The #SayHerName Movement was bolstered this week by Making Contact, an award-winning weekly radio program which, on July 6, aired an episode entitled “#SayHerName: Black Love in Action.” It comes at a time of incredible relevance as the country is once again shaken to its core by instance after instance of police brutality against African Americans, this time taking the lives of Philando Castile and Alton Sterling.
Issues of racial injustice and policy brutality are gaining widespread media attention, and at the forefront of the battle for equality is the Black Lives Matter (BLM) movement. BLM spans across state lines and across media forums, uniting the power of social media and online advocacy with protesting to create a fully-fledged movement to demand reforms in policing and the justice system that disproportionately shape the lives of African Americans. In May 2015, the African American Policy Forum launched the #SayHerName Movement to call attention to how police violence against Black women and girls—which is just as pervasive as police violence toward Black men—often goes ignored.
At the center of this Making Contact episode are the questions that make the #SayHerName movement so important: Who are the women impacted by police violence, and why don’t we ever hear about them or march in their names?

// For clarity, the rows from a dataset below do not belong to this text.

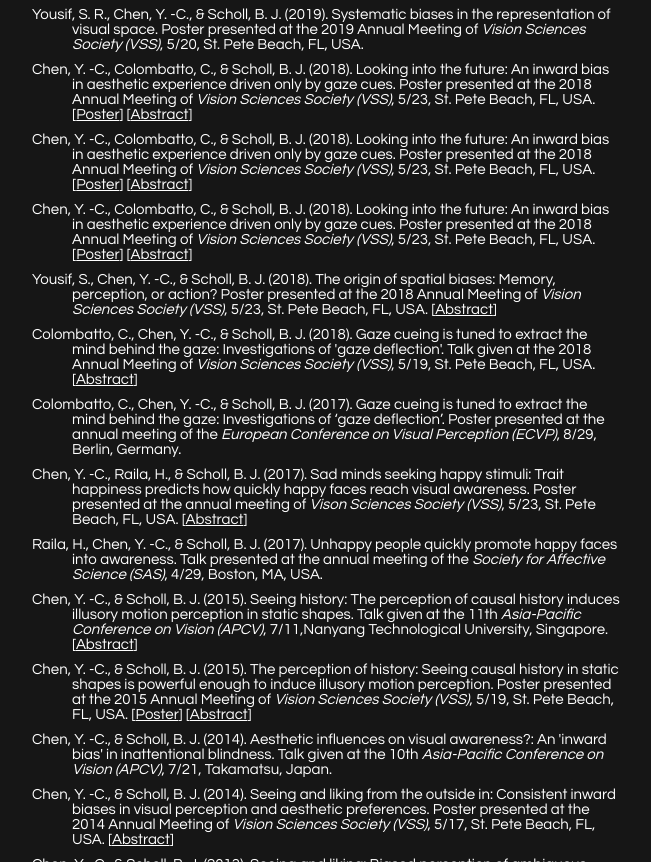
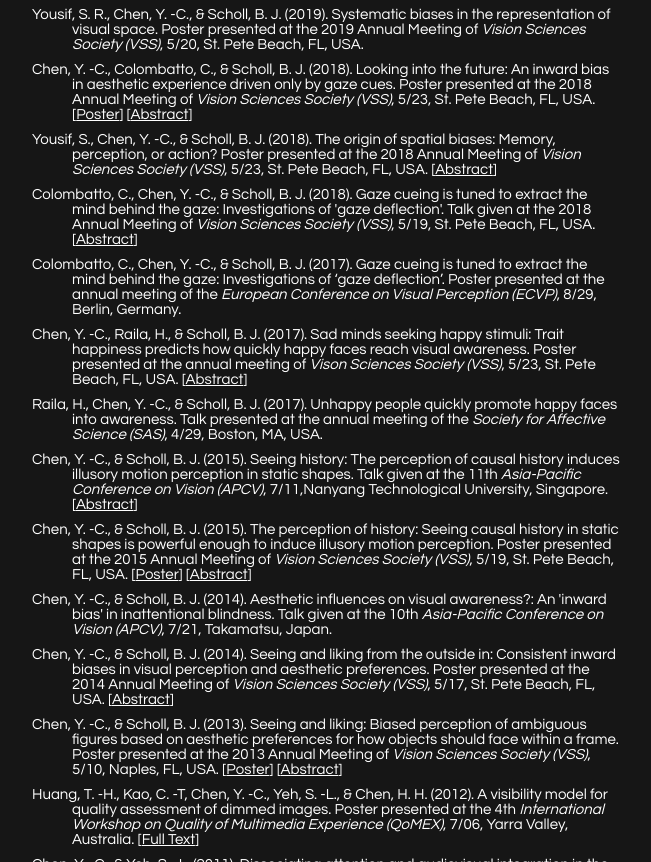
Before and after one commit to Yi-Chia-Chen/my-website, a plain HTML site: page Publications/index.html in a window 1280 px wide. Shown: the part 1284-2146 px from the top of the page, without its empty margins (313-964 px from the left). Drawn offline with nearby package versions, Linux system fonts and the light colour scheme.

Commit message:
fixing some bugs

```diff
--- a/Publications/index.html
+++ b/Publications/index.html
@@ -58,9 +58,6 @@
 					<p class='sectionTitle'>Conference Presentations</p>
 					<p class='publicationsConf'>Chen, Y. -C., Chang, A., Rosenberg, M. D., Scholl, B. J., & Trainor, L. J. (2019). Are you the sort of person who would like this? Quantifying the typicality of aesthetic taste across seeing and hearing. Talk given at the 2019 Annual Meeting of <i>Vision Sciences Society (VSS)</i>, 5/20, St. Pete Beach, FL, USA. <!-- <a class='publications' href="" target="_blank">[<span class='pubLink'>Abstract</span>]</a> --></p>
 					<p class='publicationsConf'>Yousif, S. R., Chen, Y. -C., & Scholl, B. J. (2019). Systematic biases in the representation of visual space. Poster presented at the 2019 Annual Meeting of <i>Vision Sciences Society (VSS)</i>, 5/20, St. Pete Beach, FL, USA. <!-- <a class='publications' href="" target="_blank">[<span class='pubLink'>Abstract</span>]</a> --></p>
-					<p class='publicationsConf'>Chen, Y. -C., Colombatto, C., & Scholl, B. J. (2018). Looking into the future: An inward bias in aesthetic experience driven only by gaze cues. Poster presented at the 2018 Annual Meeting of <i>Vision Sciences Society (VSS)</i>, 5/23, St. Pete Beach, FL, USA. <a class='publications' href="../Files/Posters/Chen_Colombatto_Scholl_2018_VSS_gazeInwardBias.pdf" target="_blank">[<span class='pubLink'>Poster</span>]</a> <a class='publications' href="https://doi.org/10.1167/18.10.1333" target="_blank">[<span class='pubLink'>Abstract</span>]</a></p>
-					<p class='publicationsConf'>Chen, Y. -C., Colombatto, C., & Scholl, B. J. (2018). Looking into the future: An inward bias in aesthetic experience driven only by gaze cues. Poster presented at the 2018 Annual Meeting of <i>Vision Sciences Society (VSS)</i>, 5/23, St. Pete Beach, FL, USA. <a class='publications' href="../Files/Posters/Chen_Colombatto_Scholl_2018_VSS_gazeInwardBias.pdf" target="_blank">[<span class='pubLink'>Poster</span>]</a> <a class='publications' href="https://doi.org/10.1167/18.10.1333" target="_blank">[<span class='pubLink'>Abstract</span>]</a></p>
-
 					<p class='publicationsConf'>Chen, Y. -C., Colombatto, C., & Scholl, B. J. (2018). Looking into the future: An inward bias in aesthetic experience driven only by gaze cues. Poster presented at the 2018 Annual Meeting of <i>Vision Sciences Society (VSS)</i>, 5/23, St. Pete Beach, FL, USA. <a class='publications' href="../Files/Posters/Chen_Colombatto_Scholl_2018_VSS_gazeInwardBias.pdf" target="_blank">[<span class='pubLink'>Poster</span>]</a> <a class='publications' href="https://doi.org/10.1167/18.10.1333" target="_blank">[<span class='pubLink'>Abstract</span>]</a></p>
 					<p class='publicationsConf'>Yousif, S., Chen, Y. -C., & Scholl, B. J. (2018). The origin of spatial biases: Memory, perception, or action? Poster presented at the 2018 Annual Meeting of <i>Vision Sciences Society (VSS)</i>, 5/23, St. Pete Beach, FL, USA. <a class='publications' href="https://doi.org/10.1167/18.10.1324" target="_blank">[<span class='pubLink'>Abstract</span>]</a></p>
 					<p class='publicationsConf'>Colombatto, C., Chen, Y. -C., & Scholl, B. J. (2018). Gaze cueing is tuned to extract the mind behind the gaze: Investigations of 'gaze deflection'. Talk given at the 2018 Annual Meeting of <i>Vision Sciences Society (VSS)</i>, 5/19, St. Pete Beach, FL, USA. <a class='publications' href="https://doi.org/10.1167/18.10.197" target="_blank">[<span class='pubLink'>Abstract</span>]</a></p>
```
Also changed, not shown: About/index.html (+1 -1 lines).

The episode begins with an interview of Jamison Robinson, sister of Yuvette Henderson. Henderson was killed by police officers in February 2015 after being accused of shoplifting outside of Home Depot. Henderson’s name and story live on as a chilling example of the violence routinely perpetrated against African American women by police, as well as the lengths that media outlets and law enforcement personnel alike will go to in their efforts to make murders seem justified or even deserved.
That segment is followed by an interview with Manolia Charlotin of The Media Consortium and Cat Brooks of Oakland’s Anti Police-Terror Project, two tireless advocates for BLM and #SayHerName who possess an intricate understanding of racial politics. The women shed light on the need to recognize and address police brutality against Black women and the importance of forming a movement that centers women in the narrative of racial injustice. They also discuss the intellectual underpinnings of the systemic violence against and hatred of Black men and women in our country.
This is a deeply moving, informative work that deserves a listen from anyone who finds themselves confused, disturbed, or saddened by the prevalence of racial violence in our nation. It highlights the gender disparities that can exist even within a movement for equality and justice and exemplifies intersectional feminism. Tune in: